The number and arrangement of the secondary and tertiary pinnules are similar in T. hirta   and in T. longipinnula   , n. sp.: 4 to 6 secondaries, on the proximal half of the primaries, on the abpolypar side; 1 to 3 tertiary pinnules per proximal secondary pinnule ( Opresko, 1972; Warner, 1981). These two species also have in common the range in height of their spines: T. hirta   polypar spines 0.07–0.17 mm, abpolypar spines 0.03–0.13 mm ( Opresko, 1972; Warner, 1981). However, T. hirta   is branched and fan shaped, and has shorter secondary (3–10 mm long, average 5 mm, Opresko, 1972; 15 mm long, Warner, 1981: Fig. 7 View FIGURE 7 ) and tertiary pinnules (see Opresko, 1972: Fig. 6 View FIGURE 6 D, Warner, 1981: Fig. 7 View FIGURE 7 ).

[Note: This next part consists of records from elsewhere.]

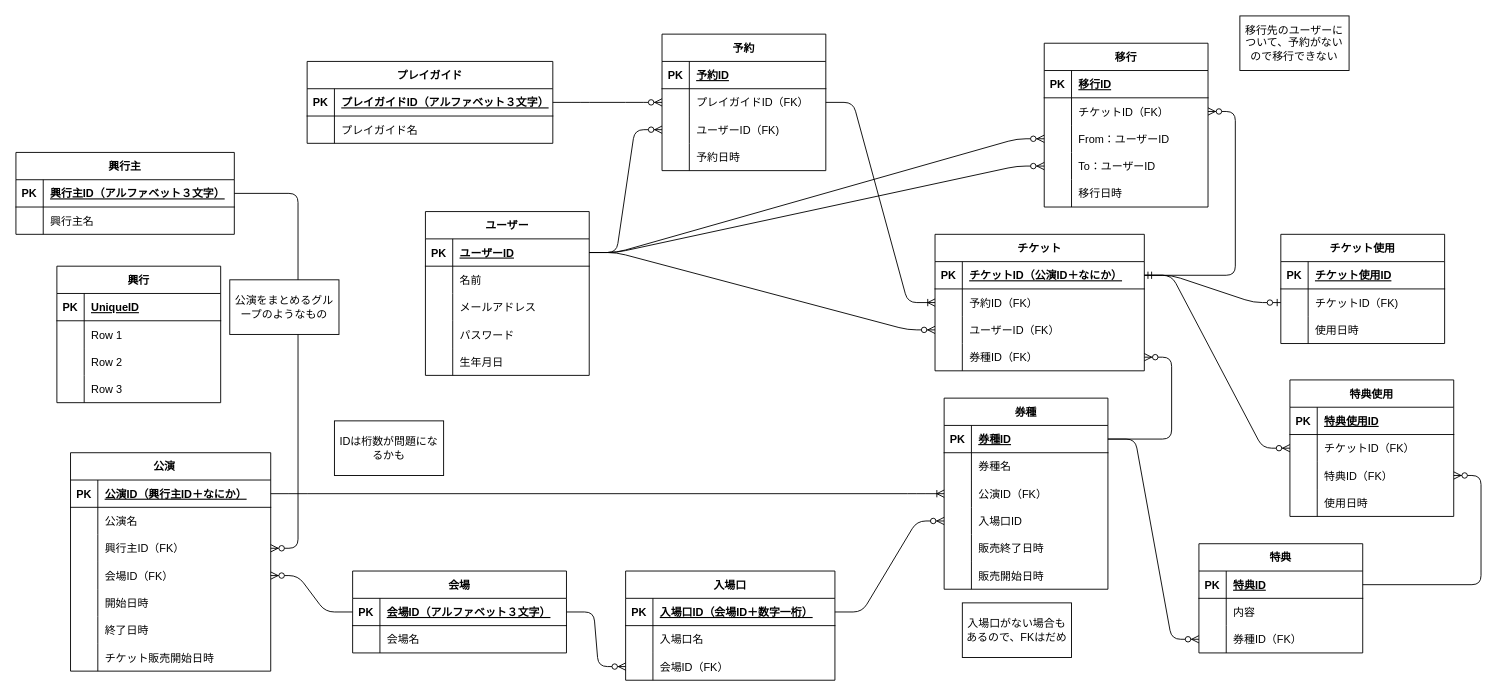
Above: ticket-system/ticket-er-diagram.drawio in YassunEngineerUniversity/training-takeshita (draw.io), before the change. Source tidied: cells renumbered, new cells numbered last; positions are measured from the earlier drawing's top-left corner, leaving out a move shared by most shapes. Both pictures are drawn from the tidied source at 91%, with x=0, y=0 at pixel (15, 15).
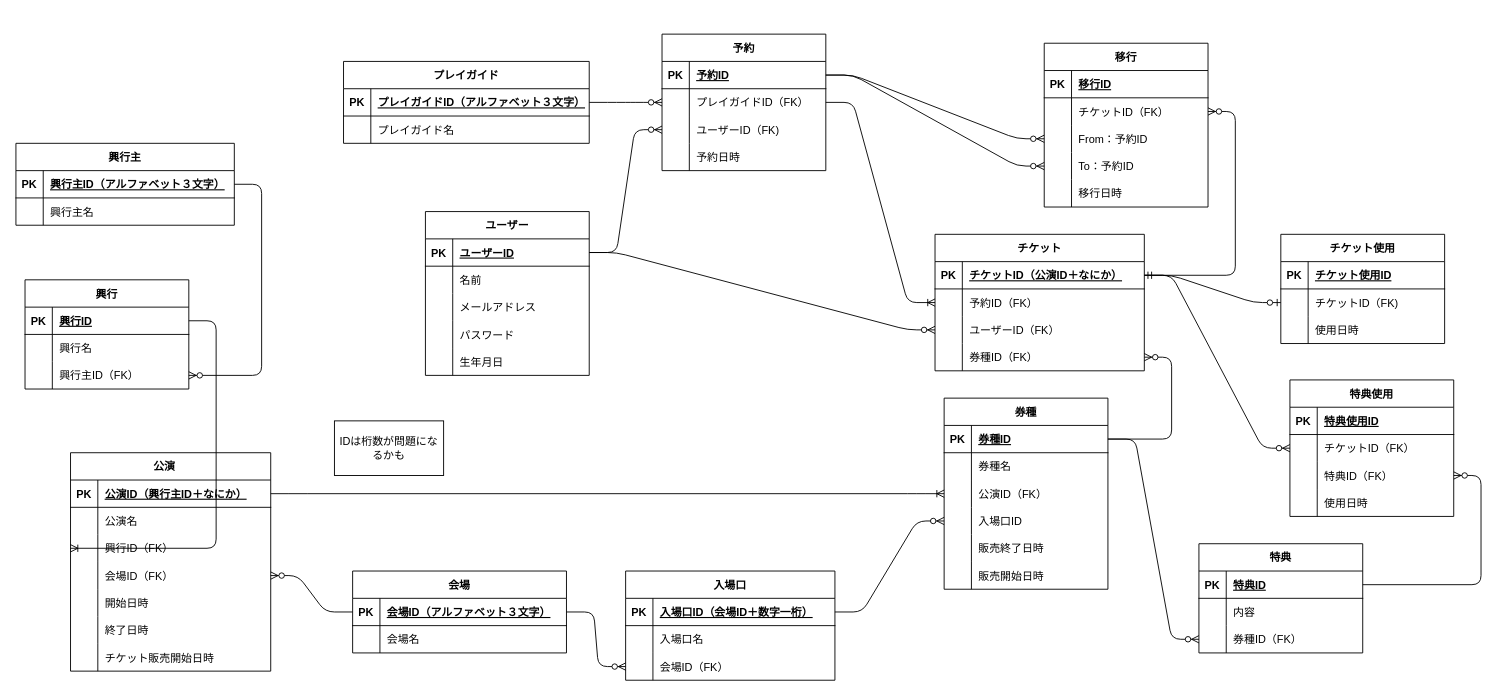
The same page after the edit.

The change refers to these unchanged cells:
```xml
<mxCell id="3" style="shape=tableRow;horizontal=0;startSize=0;swimlaneHead=0;swimlaneBody=0;fillColor=none;points=[[0,0.5],[1,0.5]];portConstraint=eastwest;top=0;left=0;right=0;bottom=1;" parent="2" vertex="1">
  <mxGeometry y="30" width="180" height="30" as="geometry" />
</mxCell>
<mxCell id="20" style="shape=tableRow;horizontal=0;startSize=0;swimlaneHead=0;swimlaneBody=0;fillColor=none;points=[[0,0.5],[1,0.5]];portConstraint=eastwest;top=0;left=0;right=0;bottom=1;" parent="19" vertex="1">
  <mxGeometry y="30" width="240" height="30" as="geometry" />
</mxCell>
<mxCell id="33" style="shape=tableRow;horizontal=0;startSize=0;swimlaneHead=0;swimlaneBody=0;fillColor=none;points=[[0,0.5],[1,0.5]];portConstraint=eastwest;top=0;left=0;right=0;bottom=0;" parent="26" vertex="1">
  <mxGeometry y="90" width="220" height="30" as="geometry" />
</mxCell>
<mxCell id="56" style="shape=tableRow;horizontal=0;startSize=0;swimlaneHead=0;swimlaneBody=0;fillColor=none;points=[[0,0.5],[1,0.5]];portConstraint=eastwest;top=0;left=0;right=0;bottom=1;" parent="55" vertex="1">
  <mxGeometry y="30" width="180" height="30" as="geometry" />
</mxCell>
<mxCell id="106" style="shape=tableRow;horizontal=0;startSize=0;swimlaneHead=0;swimlaneBody=0;fillColor=none;points=[[0,0.5],[1,0.5]];portConstraint=eastwest;top=0;left=0;right=0;bottom=0;" parent="99" vertex="1">
  <mxGeometry y="90" width="180" height="30" as="geometry" />
</mxCell>
<mxCell id="109" style="shape=tableRow;horizontal=0;startSize=0;swimlaneHead=0;swimlaneBody=0;fillColor=none;points=[[0,0.5],[1,0.5]];portConstraint=eastwest;top=0;left=0;right=0;bottom=0;" parent="99" vertex="1">
  <mxGeometry y="120" width="180" height="30" as="geometry" />
</mxCell>
<mxCell id="183" style="shape=tableRow;horizontal=0;startSize=0;swimlaneHead=0;swimlaneBody=0;fillColor=none;points=[[0,0.5],[1,0.5]];portConstraint=eastwest;top=0;left=0;right=0;bottom=1;" parent="182" vertex="1">
  <mxGeometry y="30" width="180" height="30" as="geometry" />
</mxCell>
<mxCell id="186" style="shape=tableRow;horizontal=0;startSize=0;swimlaneHead=0;swimlaneBody=0;fillColor=none;top=0;left=0;right=0;bottom=0;" parent="182" vertex="1">
  <mxGeometry y="60" width="180" height="30" as="geometry" />
</mxCell>
<mxCell id="189" style="shape=tableRow;horizontal=0;startSize=0;swimlaneHead=0;swimlaneBody=0;fillColor=none;points=[[0,0.5],[1,0.5]];portConstraint=eastwest;top=0;left=0;right=0;bottom=0;" parent="182" vertex="1">
  <mxGeometry y="90" width="180" height="30" as="geometry" />
</mxCell>
```

Change to the diagram source:
```diff
@@
-    <mxCell id="18" style="edgeStyle=entityRelationEdgeStyle;fontSize=12;html=1;endArrow=ERzeroToMany;endFill=1;" parent="1" edge="1" source="20" target="33">
+    <mxCell id="18" style="edgeStyle=entityRelationEdgeStyle;fontSize=12;html=1;endArrow=ERzeroToMany;endFill=1;" parent="1" edge="1" source="20" target="189">
       <mxGeometry relative="1" as="geometry" />
     </mxCell>
     <mxCell id="19" value="興行主" style="shape=table;startSize=30;childLayout=tableLayout;rowLines=0;fontStyle=1;align=center;" parent="1" vertex="1">
-      <mxGeometry y="150" width="240" height="90" as="geometry" />
+      <mxGeometry y="140" width="240" height="90" as="geometry" />
     </mxCell>
@@
-    <mxCell id="35" value="興行主ID（FK）" style="shape=partialRectangle;fillColor=none;top=0;left=0;bottom=0;right=0;align=left;spacingLeft=6;overflow=hidden;" parent="33" vertex="1">
+    <mxCell id="35" value="興行ID（FK）" style="shape=partialRectangle;fillColor=none;top=0;left=0;bottom=0;right=0;align=left;spacingLeft=6;overflow=hidden;" parent="33" vertex="1">
       <mxGeometry x="30" width="190" height="30" as="geometry" />
     </mxCell>
@@
     <mxCell id="48" value="プレイガイド" style="shape=table;startSize=30;childLayout=tableLayout;rowLines=0;fontStyle=1;align=center;" parent="1" vertex="1">
-      <mxGeometry x="320" y="50" width="270" height="90" as="geometry" />
+      <mxGeometry x="360" y="50" width="270" height="90" as="geometry" />
     </mxCell>
@@
-    <mxCell id="108" value="From：ユーザーID" style="shape=partialRectangle;fillColor=none;top=0;left=0;bottom=0;right=0;align=left;spacingLeft=6;overflow=hidden;" parent="106" vertex="1">
+    <mxCell id="108" value="From：予約ID" style="shape=partialRectangle;fillColor=none;top=0;left=0;bottom=0;right=0;align=left;spacingLeft=6;overflow=hidden;" parent="106" vertex="1">
       <mxGeometry x="30" width="150" height="30" as="geometry" />
     </mxCell>
@@
-    <mxCell id="111" value="To：ユーザーID" style="shape=partialRectangle;fillColor=none;top=0;left=0;bottom=0;right=0;align=left;spacingLeft=6;overflow=hidden;" parent="109" vertex="1">
+    <mxCell id="111" value="To：予約ID" style="shape=partialRectangle;fillColor=none;top=0;left=0;bottom=0;right=0;align=left;spacingLeft=6;overflow=hidden;" parent="109" vertex="1">
       <mxGeometry x="30" width="150" height="30" as="geometry" />
     </mxCell>
@@
-    <mxCell id="179" style="edgeStyle=entityRelationEdgeStyle;fontSize=12;html=1;endArrow=ERzeroToMany;endFill=1;" parent="1" edge="1" source="3" target="106">
-      <mxGeometry relative="1" as="geometry" />
-    </mxCell>
-    <mxCell id="180" style="edgeStyle=entityRelationEdgeStyle;fontSize=12;html=1;endArrow=ERzeroToMany;endFill=1;" parent="1" edge="1" source="3" target="109">
-      <mxGeometry relative="1" as="geometry" />
-    </mxCell>
@@
     <mxCell id="182" value="興行" style="shape=table;startSize=30;childLayout=tableLayout;rowLines=0;fontStyle=1;align=center;" parent="1" vertex="1">
-      <mxGeometry x="45" y="275" width="180" height="150" as="geometry" />
+      <mxGeometry x="10" y="290" width="180" height="120" as="geometry" />
     </mxCell>
@@
-    <mxCell id="185" value="UniqueID" style="shape=partialRectangle;fillColor=none;top=0;left=0;bottom=0;right=0;align=left;spacingLeft=6;fontStyle=5;overflow=hidden;" parent="183" vertex="1">
+    <mxCell id="185" value="興行ID" style="shape=partialRectangle;fillColor=none;top=0;left=0;bottom=0;right=0;align=left;spacingLeft=6;fontStyle=5;overflow=hidden;" parent="183" vertex="1">
       <mxGeometry x="30" width="150" height="30" as="geometry" />
     </mxCell>
@@
-    <mxCell id="188" value="Row 1" style="shape=partialRectangle;fillColor=none;top=0;left=0;bottom=0;right=0;align=left;spacingLeft=6;overflow=hidden;" parent="186" vertex="1">
+    <mxCell id="188" value="興行名" style="shape=partialRectangle;fillColor=none;top=0;left=0;bottom=0;right=0;align=left;spacingLeft=6;overflow=hidden;" parent="186" vertex="1">
       <mxGeometry x="30" width="150" height="30" as="geometry" />
     </mxCell>
@@
-    <mxCell id="191" value="Row 2" style="shape=partialRectangle;fillColor=none;top=0;left=0;bottom=0;right=0;align=left;spacingLeft=6;overflow=hidden;" parent="189" vertex="1">
+    <mxCell id="191" value="興行主ID（FK）" style="shape=partialRectangle;fillColor=none;top=0;left=0;bottom=0;right=0;align=left;spacingLeft=6;overflow=hidden;" parent="189" vertex="1">
       <mxGeometry x="30" width="150" height="30" as="geometry" />
     </mxCell>
-    <mxCell id="192" style="shape=tableRow;horizontal=0;startSize=0;swimlaneHead=0;swimlaneBody=0;fillColor=none;top=0;left=0;right=0;bottom=0;" parent="182" vertex="1">
-      <mxGeometry y="120" width="180" height="30" as="geometry" />
-    </mxCell>
-    <mxCell id="193" style="shape=partialRectangle;fillColor=none;top=0;left=0;bottom=0;right=0;overflow=hidden;" parent="192" vertex="1">
-      <mxGeometry width="30" height="30" as="geometry" />
-    </mxCell>
-    <mxCell id="194" value="Row 3" style="shape=partialRectangle;fillColor=none;top=0;left=0;bottom=0;right=0;align=left;spacingLeft=6;overflow=hidden;" parent="192" vertex="1">
-      <mxGeometry x="30" width="150" height="30" as="geometry" />
-    </mxCell>
-    <mxCell id="195" value="入場口がない場合もあるので、FKはだめ" style="rounded=0;whiteSpace=wrap;html=1;" parent="1" vertex="1">
-      <mxGeometry x="1040" y="645" width="120" height="60" as="geometry" />
-    </mxCell>
-    <mxCell id="196" value="移行先のユーザーについて、予約がないので移行できない" style="rounded=0;whiteSpace=wrap;html=1;" parent="1" vertex="1">
-      <mxGeometry x="1345" width="120" height="60" as="geometry" />
-    </mxCell>
-    <mxCell id="197" value="公演をまとめるグループのようなもの" style="rounded=0;whiteSpace=wrap;html=1;" parent="1" vertex="1">
-      <mxGeometry x="235" y="290" width="120" height="60" as="geometry" />
-    </mxCell>
@@
+    <mxCell id="199" style="edgeStyle=entityRelationEdgeStyle;fontSize=12;html=1;endArrow=ERoneToMany;entryX=0;entryY=0.5;entryDx=0;entryDy=0;" parent="1" edge="1" source="183" target="33">
+      <mxGeometry relative="1" as="geometry" />
+    </mxCell>
+    <mxCell id="200" style="edgeStyle=entityRelationEdgeStyle;fontSize=12;html=1;endArrow=ERzeroToMany;endFill=1;" parent="1" edge="1" source="56" target="106">
+      <mxGeometry relative="1" as="geometry" />
+    </mxCell>
+    <mxCell id="201" style="edgeStyle=entityRelationEdgeStyle;fontSize=12;html=1;endArrow=ERzeroToMany;endFill=1;" parent="1" edge="1" source="56" target="109">
+      <mxGeometry relative="1" as="geometry" />
+    </mxCell>
```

Tanacetipathes tanacetum   is close to the new species, but the distribution of secondary pinnules (scattered over a larger area along the primary in T. tanacetum   ) and the more frequently elongated condition of pinnules of the new species give each of these species a distinctive appearance. Although occasionally a pinnule of T. tanacetum   may be as long as the pinnules in specimens of the new species with relatively short pinnules, the length of a set of pinnules of each species is clearly different. Echeverría & Castro (1995) studied some specimens from Bacia de Campos, RJ, identifying them as T. tanacetum   . However, two of these specimens ( MNRJ 2367 and one specimen of MNRJ 2368 —removed to MNRJ 5147) belong to T. longipinnula   .

Tanacetipathes cavernicola   , T. spinescens   , T. thamnea   , and T. wirtzi   are branched colonies, and have primary, secondary, and tertiary pinnules that are smaller in length than those in Tanacetipathes longipinnula   . There are also differences in the position and number of subpinnules. Besides, the heights of polypar and abpolypar spines are different between the species cited above (except T. spinescens   ) and T. longipinnula   (see Brook, 1889; Warner, 1981; Opresko, 2001 b; descriptions of T. cavernicola   and T. thamnea   here included). Also, Tanacetipathes wirtzi   has no tertiary pinnules ( Opresko, 2001 b). The colonies of T. spinescens   are densely branched and the primary pinnules are shorter, up to 15 mm long.

Distribution. Atlantic: Brazil, off Rio de Janeiro and off Espírito Santo (20 º– 23 º S—Fig. 1), in depths between 50 and 240 m.

MNRJ

Museu Nacional/Universidade Federal de Rio de Janeiro

Kingdom

Animalia

Phylum

Cnidaria

Class

Anthozoa

Order

Antipatharia

Family

Myriopathidae

Genus

Tanacetipathes

Loc

Tanacetipathes longipinnula

Loiola, Livia L. & Castro, Clovis B. 2005
2005
Loc

Antipathes tanacetum: Echeverría & Castro, 1995 : 1

Echeverria 1995: 1
1995